**Recorded information**
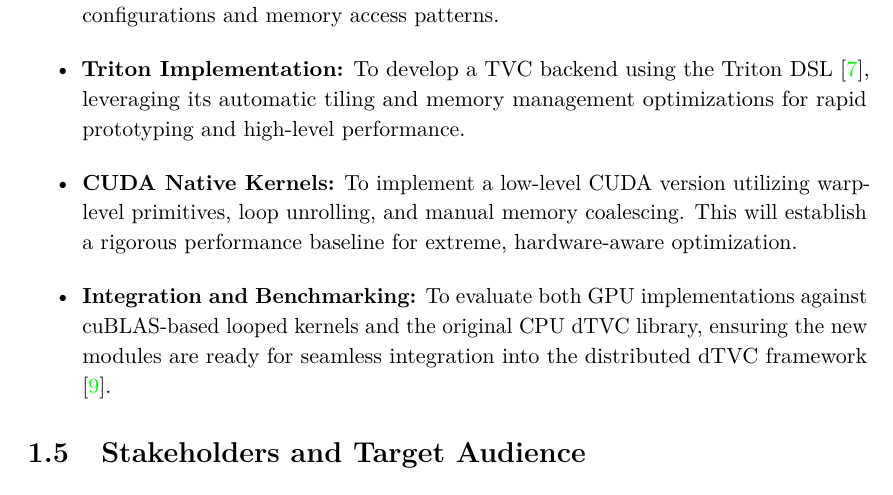
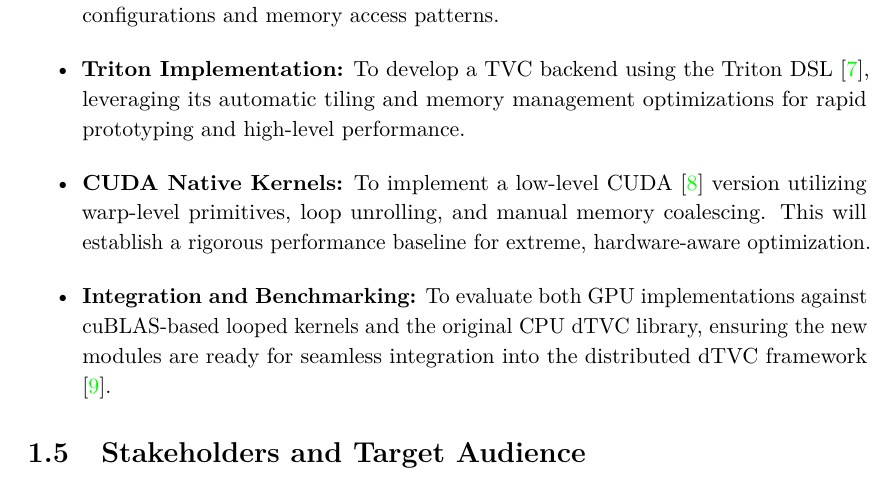
Before and after one commit to s4izh/tfm, a LaTeX thesis (memoria/thesis.tex, which reads memoria/thesisTextSergio/1_introduction.tex): part of page 14 of 20, cut so that both start at the same text. Compiled offline with pdfLaTeX.

Commit message:
añadimos cita a CUDA

```diff
--- a/memoria/thesisTextSergio/1_introduction.tex
+++ b/memoria/thesisTextSergio/1_introduction.tex
@@ -135,10 +135,10 @@ main objective, the work is divided into four specific goals:
         Triton DSL \cite{tillet2019triton}, leveraging its automatic tiling and
         memory management optimizations for rapid prototyping and high-level
         performance.
-    \item \textbf{CUDA Native Kernels:} To implement a low-level CUDA version
-        utilizing warp-level primitives, loop unrolling, and manual memory
-        coalescing. This will establish a rigorous performance baseline for
-        extreme, hardware-aware optimization.
+    \item \textbf{CUDA Native Kernels:} To implement a low-level CUDA
+        \cite{NVIDIA_CUDA_Guide} version utilizing warp-level primitives, loop
+        unrolling, and manual memory coalescing. This will establish a rigorous
+        performance baseline for extreme, hardware-aware optimization.
     \item \textbf{Integration and Benchmarking:} To evaluate both GPU
         implementations against cuBLAS-based looped kernels and the original
         CPU dTVC library, ensuring the new modules are ready for seamless
```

**Exercise goal**
Retype the listing exactly. Skip every picture.

**Expected output**
Before and after one commit to s4izh/tfm, a LaTeX thesis (memoria/thesis.tex, which reads memoria/thesisTextSergio/1_introduction.tex): part of page 14 of 20, cut so that both start at the same text. Compiled offline with pdfLaTeX.

Commit message:
añadimos cita a CUDA

```diff
--- a/memoria/thesisTextSergio/1_introduction.tex
+++ b/memoria/thesisTextSergio/1_introduction.tex
@@ -135,10 +135,10 @@ main objective, the work is divided into four specific goals:
         Triton DSL \cite{tillet2019triton}, leveraging its automatic tiling and
         memory management optimizations for rapid prototyping and high-level
         performance.
-    \item \textbf{CUDA Native Kernels:} To implement a low-level CUDA version
-        utilizing warp-level primitives, loop unrolling, and manual memory
-        coalescing. This will establish a rigorous performance baseline for
-        extreme, hardware-aware optimization.
+    \item \textbf{CUDA Native Kernels:} To implement a low-level CUDA
+        \cite{NVIDIA_CUDA_Guide} version utilizing warp-level primitives, loop
+        unrolling, and manual memory coalescing. This will establish a rigorous
+        performance baseline for extreme, hardware-aware optimization.
     \item \textbf{Integration and Benchmarking:} To evaluate both GPU
         implementations against cuBLAS-based looped kernels and the original
         CPU dTVC library, ensuring the new modules are ready for seamless
```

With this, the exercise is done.